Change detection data
════

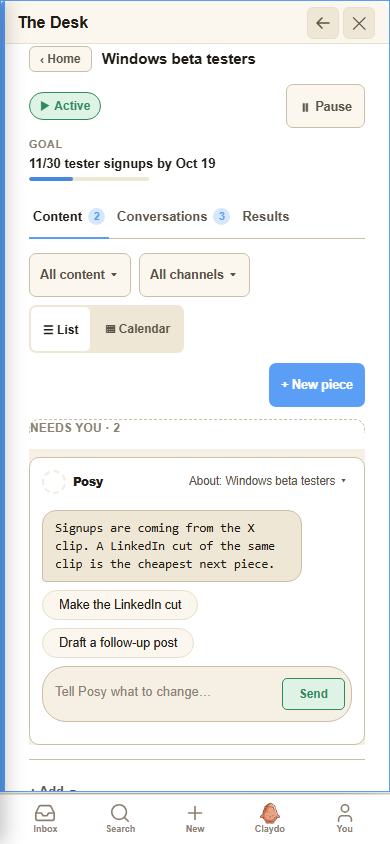
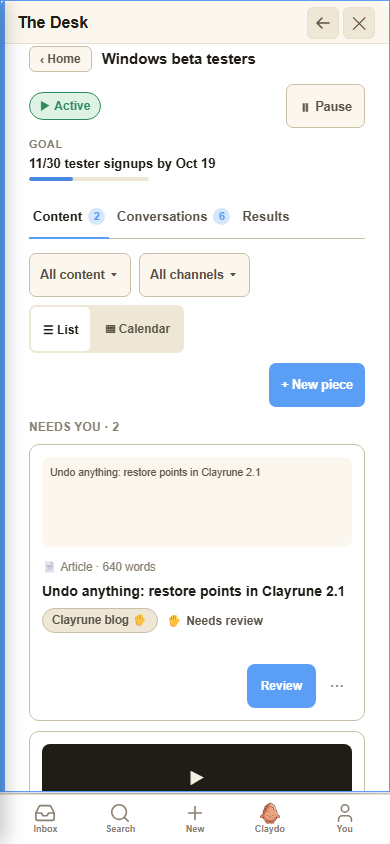
Desk v1 T2a: Dave's review pass 2/4 - Posy font, phone docking, screenshots
- desk-v1.css: scoped .agent-line body-font rule at the Desk v1 root so
  every surface (Posy box, T7 Results read) drops monospace, not just T2a's
  own copy of it. Phone (§11): Posy message/chips docking rule fixed so
  only the composer docks - the message and chips stay in flow, restoring
  the first content card to visibility at 390x844 (was fully covered).
- desk-v1-harness.mjs: campaign-name assertion now resolves the fixture by
  its rendered goal text / data-campaign-id instead of the summary slot
  T2a moved the name out of (design matches 12a - name lives in the crumb).
  Added a Desk-scoped .agent-line font-family assertion (not monospace).
- desk-v1-campaign.mjs: added phone assertion that the first NEEDS YOU
  content card is visible above the fold at 390px.
- Recaptured both screenshots; visually confirmed against 12a: no dashed
  list outline, Posy body font, first card visible on phone.

Changed region(s): [[0.0615, 0.6161, 0.9538, 0.955], [0.0615, 0.4929, 0.9538, 0.5853]]

diff --git a/static/css/desk-v1.css b/static/css/desk-v1.css
@@ -8,6 +8,12 @@
   display: flex; flex-direction: column; height: 100%;
   padding: 0 24px 20px 28px;
 }
+/* app.css's .agent-line is styled for terminal-style agent transcripts
+   (JetBrains Mono) — everywhere the Desk reuses it (kit's Posy box, T7's
+   Results read, any future caller) it's product copy, not a log line (12a:
+   body font). One rule at the Desk v1 root instead of patching each
+   surface — Dave's review, T2a pass 2/4. */
+.desk-v1-shell .agent-line { font-family: 'Inter', -apple-system, system-ui, sans-serif; }
 .desk-v1-crumb {
   display: flex; align-items: center; gap: 10px;
   padding: 2px 0 12px 0; flex: 0 0 auto;
@@ -88,18 +94,6 @@
 @media (max-width: 960px) {
   .desk-v1-camp-main { flex-direction: column; }
   .desk-v1-camp-rightcol { flex: 0 0 auto; }
-  /* §11 phone: "summary collapses to name + goal line + state" — name
-     already lives in the crumb (not duplicated here per the comment above
-     _ruleChips), so drop the Channels/Rules groups and keep state+goal. */
-  .desk-v1-camp-summary-group[data-summary-group="channels"],
-  .desk-v1-camp-summary-group[data-summary-group="rules"] { display: none; }
-  /* §11 phone: "the Posy box becomes a composer docked at the bottom" —
-     pin it to the bottom of the page's own scroll (T0a's body
-     overflow-y:auto), same sticky-in-flow pattern as .desk-v1-review-actions,
-     rather than a page-level fixed overlay that would have to know the
-     shell's bottom tab bar height (that bar lives outside this ticket's
-     files). */
-  .desk-v1-camp-rightcol { position: sticky; bottom: 0; z-index: 5; background: var(--bg); padding-top: 8px; }
 }
 
 /* ── T0b: shared kit (vocabulary, state label, channel badge, toast+Undo,
@@ -168,10 +162,6 @@
 }
 .desk-v1-posy-scope:hover { color: var(--accent); }
 .desk-v1-posy-output { min-height: 0; padding: 0; background: transparent; }
-/* app.css's .agent-line is styled for terminal-style agent transcripts
-   (JetBrains Mono) — Posy is product copy, not a log line (12a: body
-   font). Scoped to this wrapper only; every Desk v1 Posy box shares it. */
-.desk-v1-posy-output .agent-line { font-family: 'Inter', -apple-system, system-ui, sans-serif; }
 .desk-v1-posy-chips { margin: 0; }
 
 /* compact:true (frame 12b) — no avatar/name to push away from, so the scope
@@ -582,6 +572,33 @@
   .desk-v1-camp-tab, .desk-v1-camp-filter-btn, .desk-v1-camp-newpiece, .desk-v1-camp-card-primary,
   .desk-v1-camp-card-morebtn, .desk-v1-camp-rules-edit, .desk-v1-camp-group-show, .desk-v1-camp-pause-btn,
   .desk-v1-camp-viewtoggle button, .desk-v1-camp-addtray-summary { min-height: 44px; }
+
+  /* §11 phone: "summary collapses to name + goal line + state" — name
+     already lives in the crumb (not duplicated here per the comment above
+     _ruleChips), so drop the Channels/Rules groups and keep state+goal. */
+  .desk-v1-camp-summary-group[data-summary-group="channels"],
+  .desk-v1-camp-summary-group[data-summary-group="rules"] { display: none; }
+
+  /* T0a's own phone rule (top of file) makes .desk-v1-camp-main a column
+     flex box, but leaves BOTH children flex:1 1 auto (tabbody) / 0 0 auto
+     (rightcol) fighting over one fixed-height box — rightcol's full Posy
+     card (message+chips+input) is tall enough to squeeze tabbody down to a
+     sliver with its OWN overflow-y:auto scrollport, so the first content
+     card renders far below what that sliver can show (Dave's review: no
+     card visible at 390x844). Same fix class as T1's .desk-v1-home-main
+     (see that block's comment): let this item take its natural height and
+     let the page's own overflow-y:auto (T0a) do the one, real scroll.
+     Ticket-local override — the T0a block above is untouched. */
+  .desk-v1-camp-main { flex: 0 0 auto; overflow: visible; }
+  .desk-v1-camp-tabbody { flex: 0 0 auto; overflow-y: visible; }
+
+  /* §11: "the Posy box becomes a composer docked at the bottom" — only
+     the input row pins to the viewport; the message + chips stay in flow
+     (right after the content list) so they never cover a card. */
+  .desk-v1-camp-rightcol .agent-input-row {
+    position: sticky; bottom: 0; z-index: 5; background: var(--bg);
+    padding: 8px 0 2px; margin-top: 8px;
+  }
 }
 
 /* ── T2b: Proposed state, Start sheet, rules popover, Posy instructions ─── */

════

Assignment » With the pictures removed, copy the data above word for word.

Response to this exercise »
Desk v1 T2a: Dave's review pass 2/4 - Posy font, phone docking, screenshots
- desk-v1.css: scoped .agent-line body-font rule at the Desk v1 root so
  every surface (Posy box, T7 Results read) drops monospace, not just T2a's
  own copy of it. Phone (§11): Posy message/chips docking rule fixed so
  only the composer docks - the message and chips stay in flow, restoring
  the first content card to visibility at 390x844 (was fully covered).
- desk-v1-harness.mjs: campaign-name assertion now resolves the fixture by
  its rendered goal text / data-campaign-id instead of the summary slot
  T2a moved the name out of (design matches 12a - name lives in the crumb).
  Added a Desk-scoped .agent-line font-family assertion (not monospace).
- desk-v1-campaign.mjs: added phone assertion that the first NEEDS YOU
  content card is visible above the fold at 390px.
- Recaptured both screenshots; visually confirmed against 12a: no dashed
  list outline, Posy body font, first card visible on phone.

Changed region(s): [[0.0615, 0.6161, 0.9538, 0.955], [0.0615, 0.4929, 0.9538, 0.5853]]

diff --git a/static/css/desk-v1.css b/static/css/desk-v1.css
@@ -8,6 +8,12 @@
   display: flex; flex-direction: column; height: 100%;
   padding: 0 24px 20px 28px;
 }
+/* app.css's .agent-line is styled for terminal-style agent transcripts
+   (JetBrains Mono) — everywhere the Desk reuses it (kit's Posy box, T7's
+   Results read, any future caller) it's product copy, not a log line (12a:
+   body font). One rule at the Desk v1 root instead of patching each
+   surface — Dave's review, T2a pass 2/4. */
+.desk-v1-shell .agent-line { font-family: 'Inter', -apple-system, system-ui, sans-serif; }
 .desk-v1-crumb {
   display: flex; align-items: center; gap: 10px;
   padding: 2px 0 12px 0; flex: 0 0 auto;
@@ -88,18 +94,6 @@
 @media (max-width: 960px) {
   .desk-v1-camp-main { flex-direction: column; }
   .desk-v1-camp-rightcol { flex: 0 0 auto; }
-  /* §11 phone: "summary collapses to name + goal line + state" — name
-     already lives in the crumb (not duplicated here per the comment above
-     _ruleChips), so drop the Channels/Rules groups and keep state+goal. */
-  .desk-v1-camp-summary-group[data-summary-group="channels"],
-  .desk-v1-camp-summary-group[data-summary-group="rules"] { display: none; }
-  /* §11 phone: "the Posy box becomes a composer docked at the bottom" —
-     pin it to the bottom of the page's own scroll (T0a's body
-     overflow-y:auto), same sticky-in-flow pattern as .desk-v1-review-actions,
-     rather than a page-level fixed overlay that would have to know the
-     shell's bottom tab bar height (that bar lives outside this ticket's
-     files). */
-  .desk-v1-camp-rightcol { position: sticky; bottom: 0; z-index: 5; background: var(--bg); padding-top: 8px; }
 }
 
 /* ── T0b: shared kit (vocabulary, state label, channel badge, toast+Undo,
@@ -168,10 +162,6 @@
 }
 .desk-v1-posy-scope:hover { color: var(--accent); }
 .desk-v1-posy-output { min-height: 0; padding: 0; background: transparent; }
-/* app.css's .agent-line is styled for terminal-style agent transcripts
-   (JetBrains Mono) — Posy is product copy, not a log line (12a: body
-   font). Scoped to this wrapper only; every Desk v1 Posy box shares it. */
-.desk-v1-posy-output .agent-line { font-family: 'Inter', -apple-system, system-ui, sans-serif; }
 .desk-v1-posy-chips { margin: 0; }
 
 /* compact:true (frame 12b) — no avatar/name to push away from, so the scope
@@ -582,6 +572,33 @@
   .desk-v1-camp-tab, .desk-v1-camp-filter-btn, .desk-v1-camp-newpiece, .desk-v1-camp-card-primary,
   .desk-v1-camp-card-morebtn, .desk-v1-camp-rules-edit, .desk-v1-camp-group-show, .desk-v1-camp-pause-btn,
   .desk-v1-camp-viewtoggle button, .desk-v1-camp-addtray-summary { min-height: 44px; }
+
+  /* §11 phone: "summary collapses to name + goal line + state" — name
+     already lives in the crumb (not duplicated here per the comment above
+     _ruleChips), so drop the Channels/Rules groups and keep state+goal. */
+  .desk-v1-camp-summary-group[data-summary-group="channels"],
+  .desk-v1-camp-summary-group[data-summary-group="rules"] { display: none; }
+
+  /* T0a's own phone rule (top of file) makes .desk-v1-camp-main a column
+     flex box, but leaves BOTH children flex:1 1 auto (tabbody) / 0 0 auto
+     (rightcol) fighting over one fixed-height box — rightcol's full Posy
+     card (message+chips+input) is tall enough to squeeze tabbody down to a
+     sliver with its OWN overflow-y:auto scrollport, so the first content
+     card renders far below what that sliver can show (Dave's review: no
+     card visible at 390x844). Same fix class as T1's .desk-v1-home-main
+     (see that block's comment): let this item take its natural height and
+     let the page's own overflow-y:auto (T0a) do the one, real scroll.
+     Ticket-local override — the T0a block above is untouched. */
+  .desk-v1-camp-main { flex: 0 0 auto; overflow: visible; }
+  .desk-v1-camp-tabbody { flex: 0 0 auto; overflow-y: visible; }
+
+  /* §11: "the Posy box becomes a composer docked at the bottom" — only
+     the input row pins to the viewport; the message + chips stay in flow
+     (right after the content list) so they never cover a card. */
+  .desk-v1-camp-rightcol .agent-input-row {
+    position: sticky; bottom: 0; z-index: 5; background: var(--bg);
+    padding: 8px 0 2px; margin-top: 8px;
+  }
 }
 
 /* ── T2b: Proposed state, Start sheet, rules popover, Posy instructions ─── */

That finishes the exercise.